SCHOOL MEANS MORE THAN JUST THREE Rs
Will future high school athletes get more practice at bake sales than batting? At car washes than buckets? At recycling cans than running for touchdowns?
Do we want to privatize junior high and high school sports in the same way we are considering privatizing air traffic control, Social Security and school cafeterias, liquor sales, public lands and prisons, national parks and nursery schools, water even?
The battle over privatization is on. A recent front page story in The Observer (Baseball, strike for Enterprise schools? Jan. 6) discusses a cooperative agreement between Enterprise and Joseph school districts to offer privately funded baseball. Enterprise's golf and track programs are already funded privately. And Sports Editor Pierre LaBossierre's column on Thursday discusses the La Grande School District's decision, with Oregon's economy sagging and tax revenues declining, to cut funding for middle school sports, with the Optimists stepping up to manage the program for the next year. Then what?
It's sad that high school and middle school sports programs have come to this, and we salute those who have stepped in to save these essential programs.
Privatization on its face sounds great. Save the taxpayer loads of money. Run things more efficiently. In reality, some towns find people to step up, other towns do not. Take the referendum in Burns to fund high school sports, which failed, at a time when sports is putting Burns on the map with quarterback Kellen Clemens starring at the University of Oregon.
Face it, there is much more to education than the three Rs. Extracurricular activities from band and theater to sports and cheerleading also play important roles in teaching children crucial lessons in life: sportsmanship, team play, leadership. Athletes learn how to handle losses and victories gracefully, and that translates into success as adults.

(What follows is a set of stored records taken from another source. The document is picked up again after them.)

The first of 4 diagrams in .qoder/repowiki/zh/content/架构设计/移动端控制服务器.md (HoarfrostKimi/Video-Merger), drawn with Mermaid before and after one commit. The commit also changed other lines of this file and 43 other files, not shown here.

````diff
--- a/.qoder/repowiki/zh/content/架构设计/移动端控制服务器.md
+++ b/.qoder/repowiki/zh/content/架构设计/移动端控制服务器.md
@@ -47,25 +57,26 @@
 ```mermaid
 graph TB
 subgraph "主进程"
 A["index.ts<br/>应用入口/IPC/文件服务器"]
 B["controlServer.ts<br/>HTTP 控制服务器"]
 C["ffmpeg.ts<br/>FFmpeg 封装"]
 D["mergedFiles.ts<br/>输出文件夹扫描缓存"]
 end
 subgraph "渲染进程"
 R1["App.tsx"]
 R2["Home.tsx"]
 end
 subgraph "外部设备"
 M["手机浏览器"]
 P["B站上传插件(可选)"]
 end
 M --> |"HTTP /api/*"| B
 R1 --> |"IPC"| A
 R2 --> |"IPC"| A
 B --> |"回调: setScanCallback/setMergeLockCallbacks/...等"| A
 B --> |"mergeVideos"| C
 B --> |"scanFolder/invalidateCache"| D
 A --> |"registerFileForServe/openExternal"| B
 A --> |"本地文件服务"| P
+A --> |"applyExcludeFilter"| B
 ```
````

If Measure 30 fails on Feb. 3, it is one more symptom of the collapse of the common good. The defeat would put local high school sports in jeopardy, with more privatization following. Fewer sporting opportunities would translate into fewer leaders, fewer men and women of character and confidence, fewer community builders. It's one reason that in the long run, a vote for Measure 30 would save the taxpayer money.
GET EDUCATED ON 30

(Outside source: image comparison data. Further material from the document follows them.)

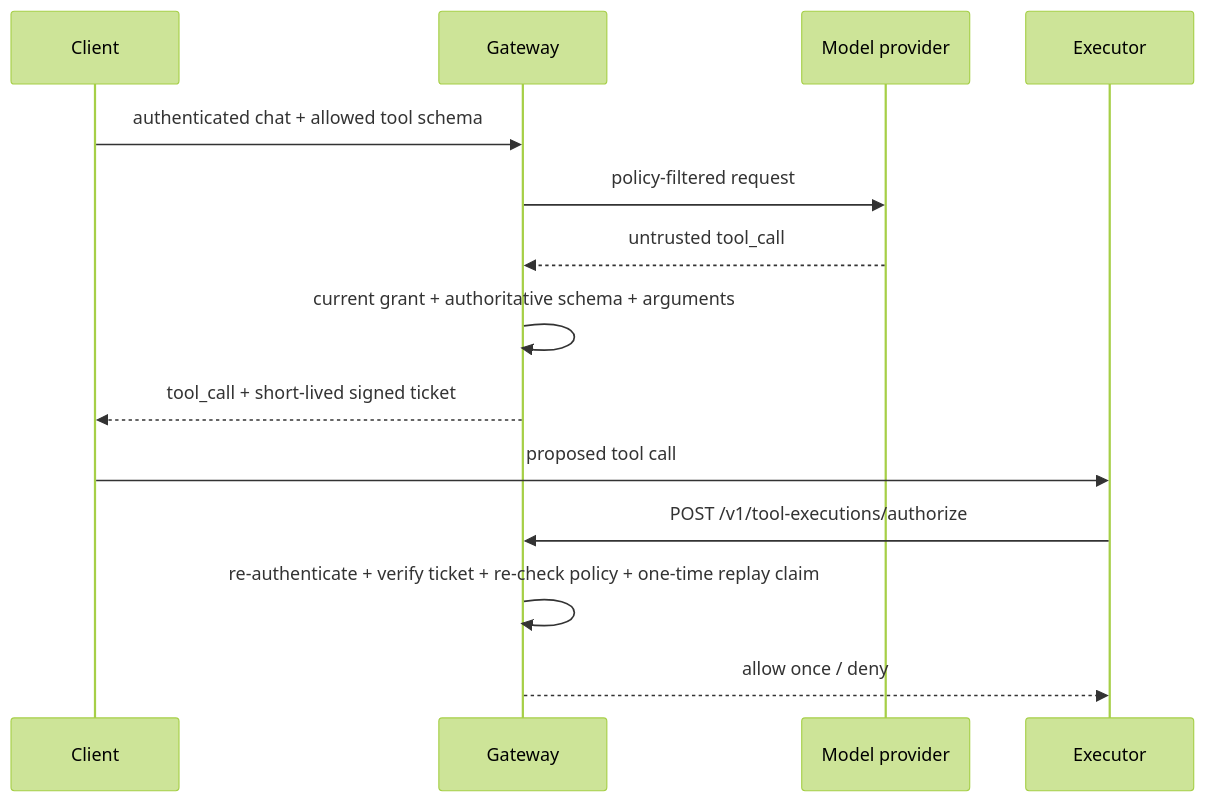
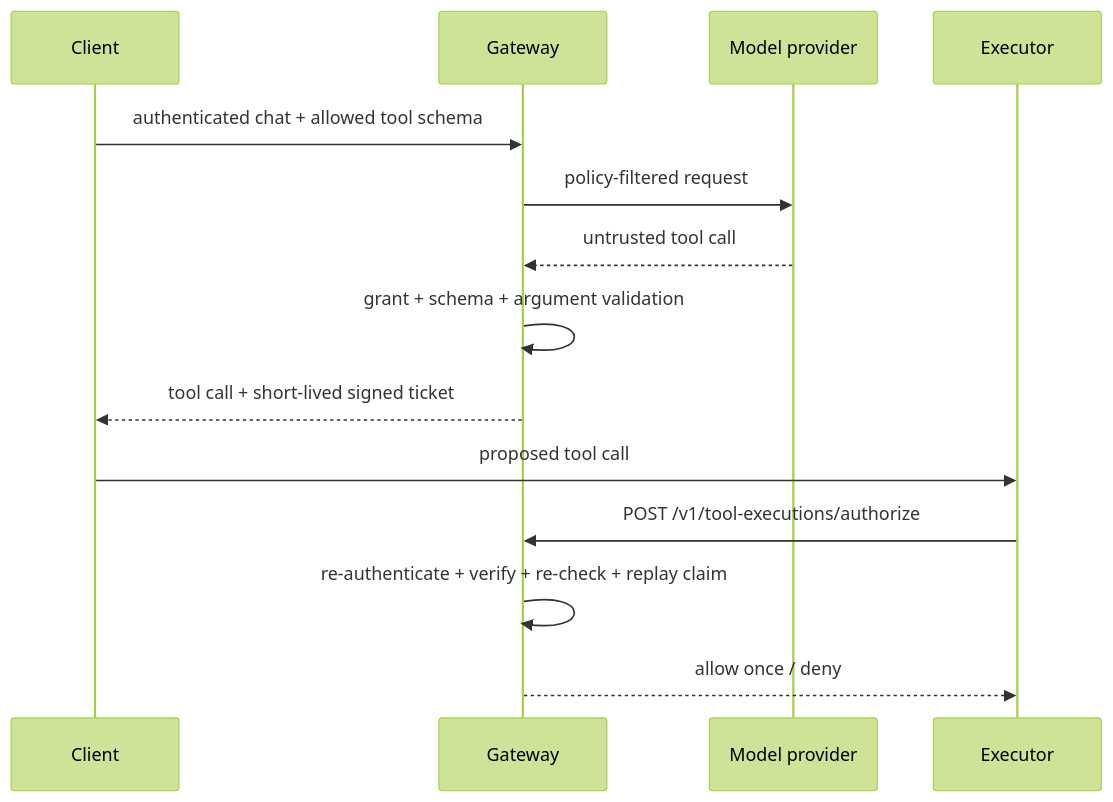
The second of 2 diagrams in README.md (joshuabisdorf/Secure-AI-Gateway), drawn with Mermaid (forest theme) before and after one commit. The commit also changed other lines of this file, not shown here.

````diff
--- a/README.md
+++ b/README.md
@@ -106,17 +132,17 @@
 ```mermaid
 sequenceDiagram
     participant C as Client
     participant G as Gateway
     participant M as Model provider
     participant E as Executor
 
     C->>G: authenticated chat + allowed tool schema
     G->>M: policy-filtered request
-    M-->>G: untrusted tool_call
-    G->>G: current grant + authoritative schema + arguments
-    G-->>C: tool_call + short-lived signed ticket
+    M-->>G: untrusted tool call
+    G->>G: grant + schema + argument validation
+    G-->>C: tool call + short-lived signed ticket
     C->>E: proposed tool call
     E->>G: POST /v1/tool-executions/authorize
-    G->>G: re-authenticate + verify ticket + re-check policy + one-time replay claim
+    G->>G: re-authenticate + verify + re-check + replay claim
     G-->>E: allow once / deny
 ```
````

Don't let someone else decide Measure 30 for you. The temporary tax hike will be on Oregon's ballot Feb. 3. The Voters' Pamphlet that will be arriving soon includes 75 arguments pro and con.
And although the local forum on Measure 30 fell through because of the weather and too many schedule conflicts to reschedule, there is an alternative. Oregon Public Broadcasting will present a program on Measure 30 at 8 p.m. Wednesday.
Get the facts, weigh them carefully and make up your own mind.